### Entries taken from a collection
━━━━━━━━━━━━━━━━━━━━━━━━━━━━━━
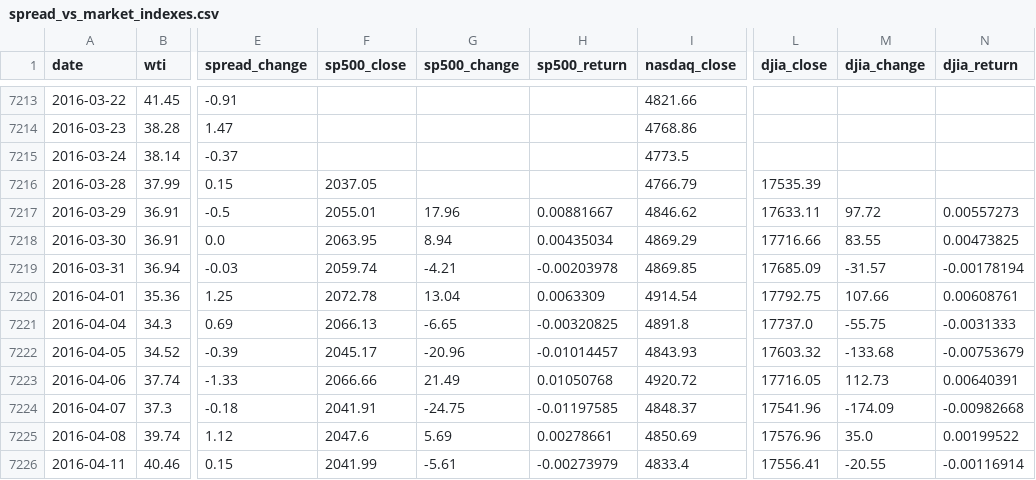
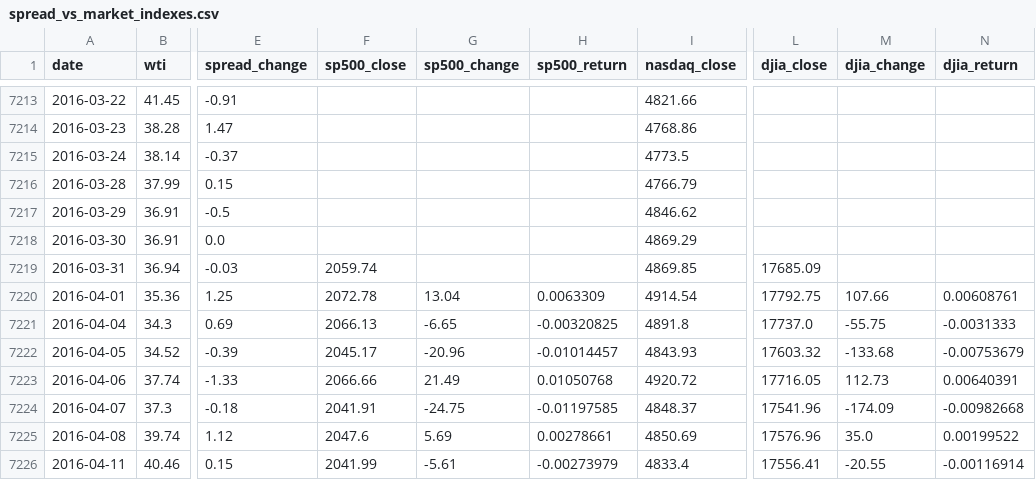
Before and after one commit to ha101/spread, a CSV file: spread_vs_market_indexes.csv, drawn as a sheet; only a part is shown, gaps mark what is left out; the diff names each change by its address in the sheet, - before the commit and + after, or states it on an @@ line.

```diff
--- a/spread_vs_market_indexes.csv
+++ b/spread_vs_market_indexes.csv
-F7216 (sp500_close): 2037.05
+F7216 (sp500_close): (empty)
-L7216 (djia_close): 17535.39
+L7216 (djia_close): (empty)
-F7217 (sp500_close): 2055.01
+F7217 (sp500_close): (empty)
-G7217 (sp500_change): 17.96
+G7217 (sp500_change): (empty)
-H7217 (sp500_return): 0.00881667
+H7217 (sp500_return): (empty)
-L7217 (djia_close): 17633.11
+L7217 (djia_close): (empty)
-M7217 (djia_change): 97.72
+M7217 (djia_change): (empty)
-N7217 (djia_return): 0.00557273
+N7217 (djia_return): (empty)
-F7218 (sp500_close): 2063.95
+F7218 (sp500_close): (empty)
-G7218 (sp500_change): 8.94
+G7218 (sp500_change): (empty)
-H7218 (sp500_return): 0.00435034
+H7218 (sp500_return): (empty)
-L7218 (djia_close): 17716.66
+L7218 (djia_close): (empty)
-M7218 (djia_change): 83.55
+M7218 (djia_change): (empty)
-N7218 (djia_return): 0.00473825
+N7218 (djia_return): (empty)
-G7219 (sp500_change): -4.21
+G7219 (sp500_change): (empty)
-H7219 (sp500_return): -0.00203978
+H7219 (sp500_return): (empty)
-M7219 (djia_change): -31.57
+M7219 (djia_change): (empty)
-N7219 (djia_return): -0.00178194
+N7219 (djia_return): (empty)
```
Also changed, not shown: spread_vs_market_indexes_complete.csv, spread_vs_sp500.csv, 7 other files.
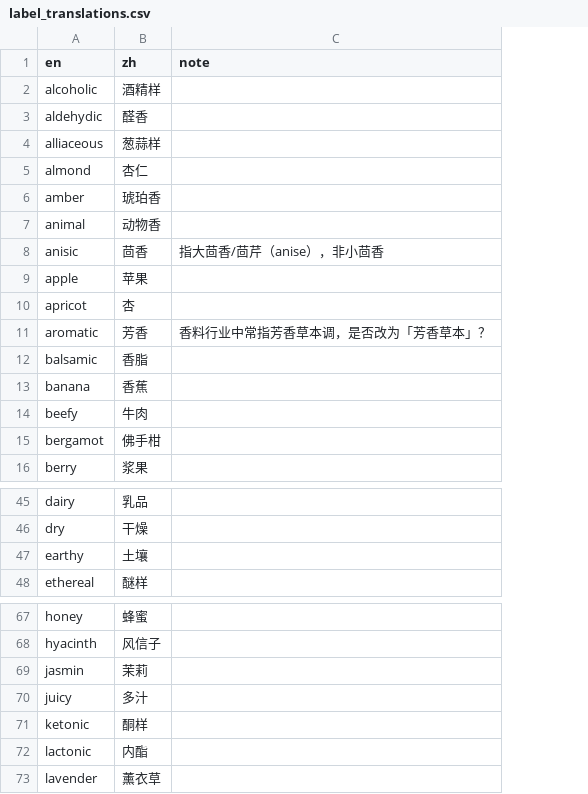
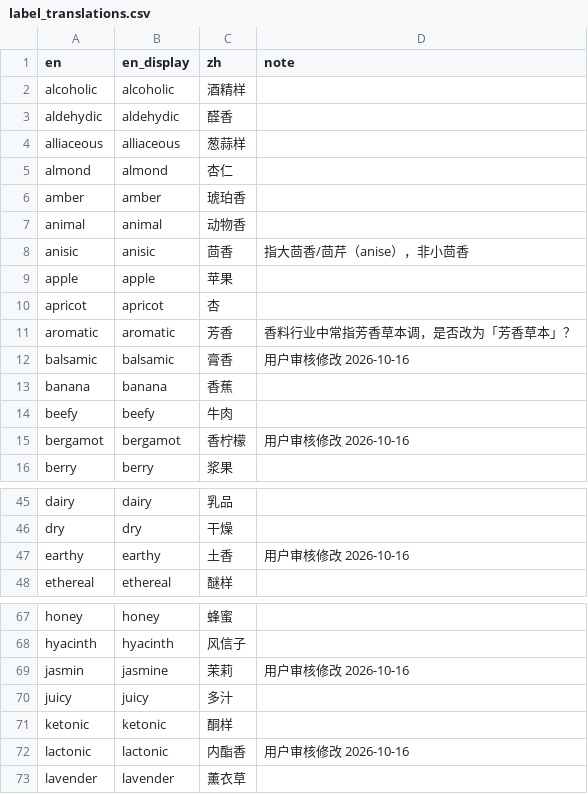
Before and after one commit to REDAMANCY564/redamancy564.github.io, a CSV file: training/label_translations.csv, drawn as a sheet; only a part is shown, gaps mark what is left out; addresses are those after the commit; the diff covers the shown part only; the diff names each change by its address in the sheet, - before the commit and + after, or states it on an @@ line.

Commit message:
Apply reviewed Chinese label translations and English display names

```diff
--- a/training/label_translations.csv
+++ b/training/label_translations.csv
+column B (en_display), rows 2-16: alcoholic | aldehydic | alliaceous | almond | amber | animal | anisic | apple | apricot | aromatic | balsamic | banana | beefy | bergamot | berry; rows 45-48: dairy | dry | earthy | ethereal; rows 67-73: honey | hyacinth | jasmine | juicy | ketonic | lactonic | lavender
-C12 (zh): 香脂
+C12 (zh): 膏香
-D12 (note): (empty)
+D12 (note): 用户审核修改 2026-10-16
-C15 (zh): 佛手柑
+C15 (zh): 香柠檬
-D15 (note): (empty)
+D15 (note): 用户审核修改 2026-10-16
-C47 (zh): 土壤
+C47 (zh): 土香
-D47 (note): (empty)
+D47 (note): 用户审核修改 2026-10-16
-D69 (note): (empty)
+D69 (note): 用户审核修改 2026-10-16
-C72 (zh): 内酯
+C72 (zh): 内酯香
-D72 (note): (empty)
+D72 (note): 用户审核修改 2026-10-16
```
Also changed, not shown: 5 edited cells elsewhere in this file, 2 other files.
━━━━━━━━━━━━━━━━━━━━━━━━━━━━━━
### WHAT NEEDS TO BE DONE
All of the data is to be reproduced exactly, with the pictures left out.

### RESULT OF THIS EXERCISE
Before and after one commit to ha101/spread, a CSV file: spread_vs_market_indexes.csv, drawn as a sheet; only a part is shown, gaps mark what is left out; the diff names each change by its address in the sheet, - before the commit and + after, or states it on an @@ line.

```diff
--- a/spread_vs_market_indexes.csv
+++ b/spread_vs_market_indexes.csv
-F7216 (sp500_close): 2037.05
+F7216 (sp500_close): (empty)
-L7216 (djia_close): 17535.39
+L7216 (djia_close): (empty)
-F7217 (sp500_close): 2055.01
+F7217 (sp500_close): (empty)
-G7217 (sp500_change): 17.96
+G7217 (sp500_change): (empty)
-H7217 (sp500_return): 0.00881667
+H7217 (sp500_return): (empty)
-L7217 (djia_close): 17633.11
+L7217 (djia_close): (empty)
-M7217 (djia_change): 97.72
+M7217 (djia_change): (empty)
-N7217 (djia_return): 0.00557273
+N7217 (djia_return): (empty)
-F7218 (sp500_close): 2063.95
+F7218 (sp500_close): (empty)
-G7218 (sp500_change): 8.94
+G7218 (sp500_change): (empty)
-H7218 (sp500_return): 0.00435034
+H7218 (sp500_return): (empty)
-L7218 (djia_close): 17716.66
+L7218 (djia_close): (empty)
-M7218 (djia_change): 83.55
+M7218 (djia_change): (empty)
-N7218 (djia_return): 0.00473825
+N7218 (djia_return): (empty)
-G7219 (sp500_change): -4.21
+G7219 (sp500_change): (empty)
-H7219 (sp500_return): -0.00203978
+H7219 (sp500_return): (empty)
-M7219 (djia_change): -31.57
+M7219 (djia_change): (empty)
-N7219 (djia_return): -0.00178194
+N7219 (djia_return): (empty)
```
Also changed, not shown: spread_vs_market_indexes_complete.csv, spread_vs_sp500.csv, 7 other files.
Before and after one commit to REDAMANCY564/redamancy564.github.io, a CSV file: training/label_translations.csv, drawn as a sheet; only a part is shown, gaps mark what is left out; addresses are those after the commit; the diff covers the shown part only; the diff names each change by its address in the sheet, - before the commit and + after, or states it on an @@ line.

Commit message:
Apply reviewed Chinese label translations and English display names

```diff
--- a/training/label_translations.csv
+++ b/training/label_translations.csv
+column B (en_display), rows 2-16: alcoholic | aldehydic | alliaceous | almond | amber | animal | anisic | apple | apricot | aromatic | balsamic | banana | beefy | bergamot | berry; rows 45-48: dairy | dry | earthy | ethereal; rows 67-73: honey | hyacinth | jasmine | juicy | ketonic | lactonic | lavender
-C12 (zh): 香脂
+C12 (zh): 膏香
-D12 (note): (empty)
+D12 (note): 用户审核修改 2026-10-16
-C15 (zh): 佛手柑
+C15 (zh): 香柠檬
-D15 (note): (empty)
+D15 (note): 用户审核修改 2026-10-16
-C47 (zh): 土壤
+C47 (zh): 土香
-D47 (note): (empty)
+D47 (note): 用户审核修改 2026-10-16
-D69 (note): (empty)
+D69 (note): 用户审核修改 2026-10-16
-C72 (zh): 内酯
+C72 (zh): 内酯香
-D72 (note): (empty)
+D72 (note): 用户审核修改 2026-10-16
```
Also changed, not shown: 5 edited cells elsewhere in this file, 2 other files.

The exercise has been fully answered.